Press Release

Digital Loves TV

New Study from Effectv and MediaScience Reveals Campaigns that Include Both TV and Digital Drive Consistently Stronger Results Than Digital Alone

In the study, viewers spent 3x more time with ads, had 2x better recall, and drove a 15% lift in purchase intent when exposed to TV and digital versus digital alone.

NEW YORK – September 23, 2020 – Today, Effectv, the advertising sales division of Comcast Cable, released a new study conducted with MediaScience, “Digital Loves TV”, that evaluates brand metrics and advertising perceptions for digital-only campaigns versus campaigns that include both digital and TV components. The research found that advertising campaigns are more effective with the inclusion of TV than campaigns that are digital-only.

When shown ads in both TV and digital environments, the study found that:

“This study demonstrates TV advertising’s impact on consumer awareness of and attitude toward both established and lesser-known brands,” said John Brauer, Executive Director of Data, Insights and Innovation, Effectv. “TV is a trusted source of information, and pairing TV with digital video more effectively builds brand strength than digital alone.”

“This is a landmark study that benefits, in particular, from the inclusion of fictitious brands,” said Duane Varan, CEO of MediaScience. “In this way, prior exposure is properly controlled for, helping better moderate brand familiarity effects.”

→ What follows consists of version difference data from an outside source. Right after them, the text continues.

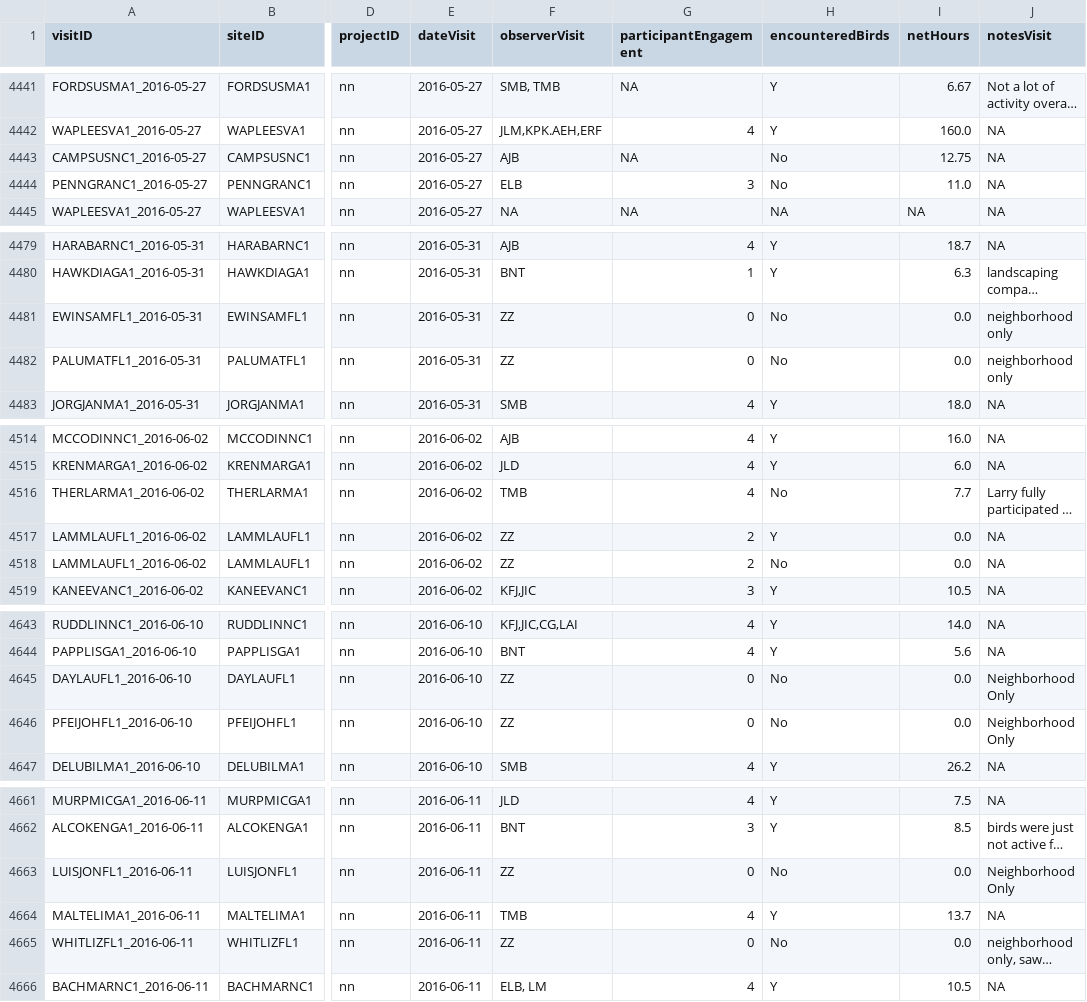
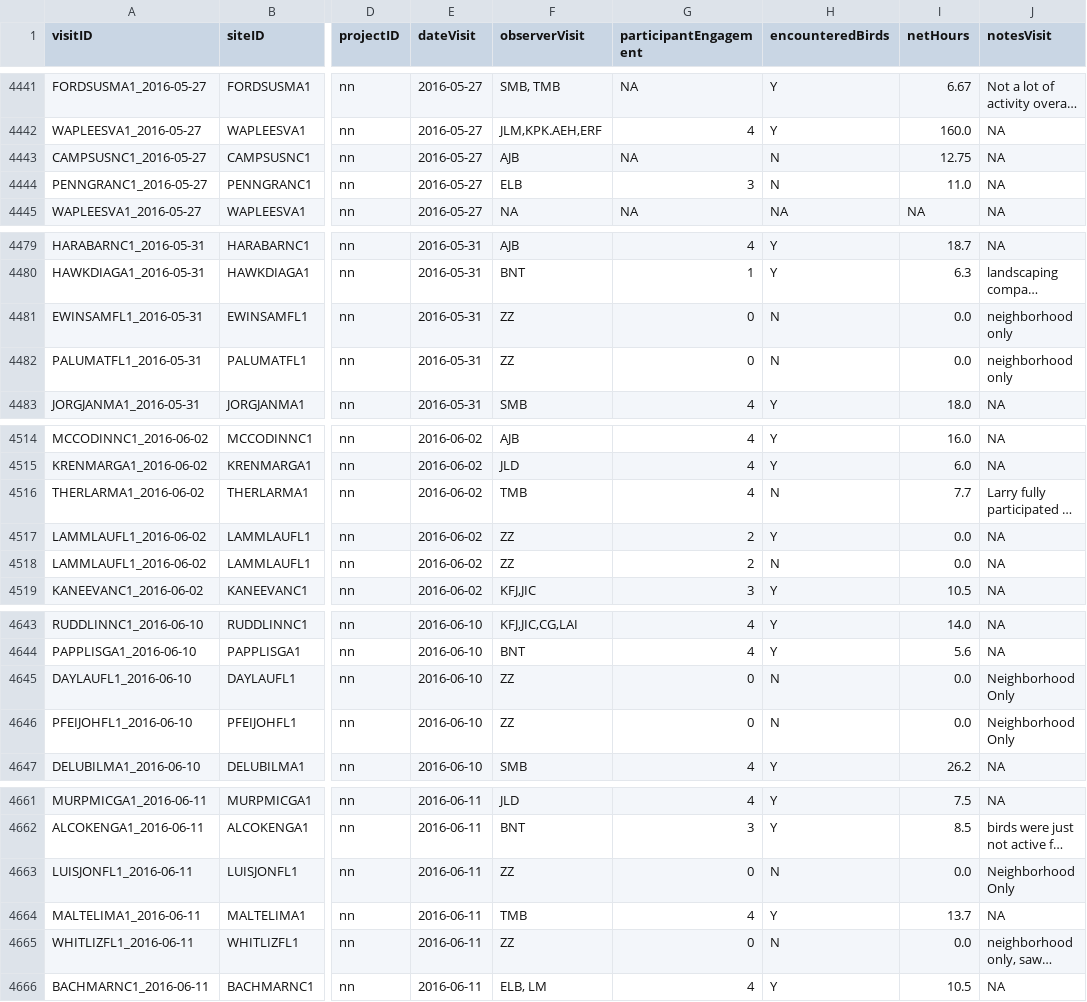
Before and after one commit to bsevansunc/rWorkshop, a CSV file: workshopData/visitTable.csv, drawn as a sheet; only a part is shown, gaps mark what is left out; long unchanged cells end in …; the diff covers the shown part only; the diff names each change by its address in the sheet, - before the commit and + after, or states it on an @@ line.

```diff
--- a/workshopData/visitTable.csv
+++ b/workshopData/visitTable.csv
-H4443:H4444 (encounteredBirds): No
+H4443:H4444 (encounteredBirds): N
-H4481:H4482 (encounteredBirds): No
+H4481:H4482 (encounteredBirds): N
-H4516 (encounteredBirds): No
+H4516 (encounteredBirds): N
-H4518 (encounteredBirds): No
+H4518 (encounteredBirds): N
-H4645:H4646 (encounteredBirds): No
+H4645:H4646 (encounteredBirds): N
-H4663 (encounteredBirds): No
+H4663 (encounteredBirds): N
-H4665 (encounteredBirds): No
+H4665 (encounteredBirds): N
```
Also changed, not shown: 75 edited cells elsewhere in this file, workshopData/siteIdentifierTable.csv, 2 other files.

The study also examined how exposure to TV ads impacted participants’ perception of the brand’s digital ads. When a digital ad was preceded by a TV ad, the researchers observed a 12% lift in brand attitude, suggesting that TV provides a halo effect for digital ads. Additionally, digital ads were perceived to be less intrusive and less “annoying” after TV exposure.

By showing a mix of known and unknown brands, the study was also able to determine TV’s impact on companies at different stages of awareness. The results showed that TV helps consumers connect to all brands, but the lift in key metrics is greater for unknown brands. Participants stated that seeing a brand on TV, even if unknown, “legitimized” the company for them, whereas there was skepticism for unknown brands they only saw on digital channels.

Finally, the results showed that by adding TV to the digital video environments tested (YouTube and Facebook), advertisers could significantly improve brand performance, due to lower attention in those digital environments. In the study, 94% of viewers watched the TV ads compared to 78% in the digital environment.

“It can be difficult for advertisers to know how and where to put their advertising dollars, especially during these challenging times where budgets may have been cut,” added Brauer. “This report shows that TV advertising is an essential piece of the puzzle, dramatically improving results, complementing digital channels and making advertising dollars work harder.”

To read the full report, which is the second in a three-part series called The Halo Effect, click here. You can also visit to check out additional resources such as a video on the study.



About Effectv
Effectv, the advertising sales division of Comcast Cable, helps local, regional and national advertisers use the best of digital with the power of TV to grow their business. It provides multi-screen marketing solutions to make advertising campaigns more effective and easier to execute. Headquartered in New York with offices throughout the country, Effectv has a presence in 60+ markets with nearly 35 million owned and represented subscribers. For more information, visit

About MediaScience
MediaScience is the leading provider of lab-based audience research, incorporating a range of technology and tools to measure human emotion directly, through neurometrics, facial expression analysis, eye tracking, EEG, and more. With state-of-the-art labs in New York, Chicago, and Austin – MediaScience is discovering key insights in advertising, emerging digital technology, media, and consumer trends.

Media Contact:
Effectv: Meredith Fitzgerald
[email protected]

MediaScience: Raustin Memon
[email protected]